- **EXERCISE**: An exact reprint of every record below is required, with the pictures left out.

╔══

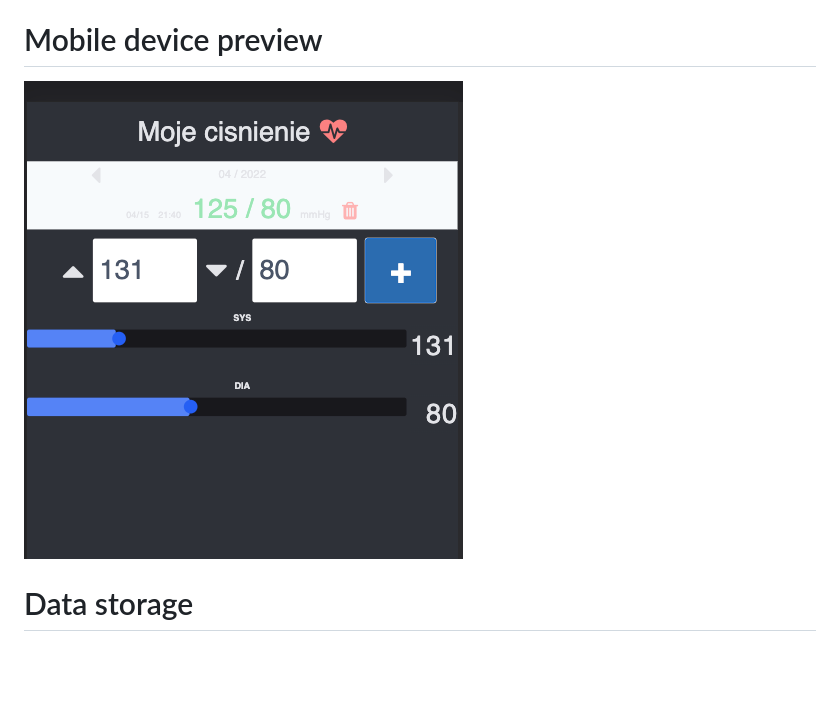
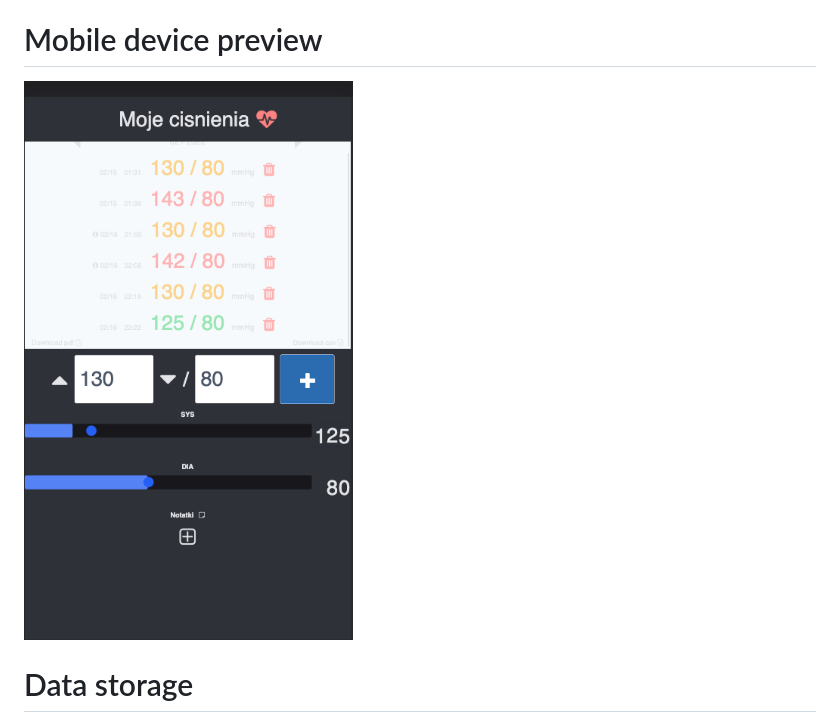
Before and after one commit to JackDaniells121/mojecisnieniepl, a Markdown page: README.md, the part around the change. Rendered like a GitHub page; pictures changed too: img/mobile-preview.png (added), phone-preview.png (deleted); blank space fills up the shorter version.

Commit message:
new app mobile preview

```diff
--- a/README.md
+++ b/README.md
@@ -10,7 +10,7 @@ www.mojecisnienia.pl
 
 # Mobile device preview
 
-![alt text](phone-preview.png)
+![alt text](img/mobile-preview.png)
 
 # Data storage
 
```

╚══

- **ANSWER TO THE EXERCISE**:
Before and after one commit to JackDaniells121/mojecisnieniepl, a Markdown page: README.md, the part around the change. Rendered like a GitHub page; pictures changed too: img/mobile-preview.png (added), phone-preview.png (deleted); blank space fills up the shorter version.

Commit message:
new app mobile preview

```diff
--- a/README.md
+++ b/README.md
@@ -10,7 +10,7 @@ www.mojecisnienia.pl
 
 # Mobile device preview
 
-![alt text](phone-preview.png)
+![alt text](img/mobile-preview.png)
 
 # Data storage
 
```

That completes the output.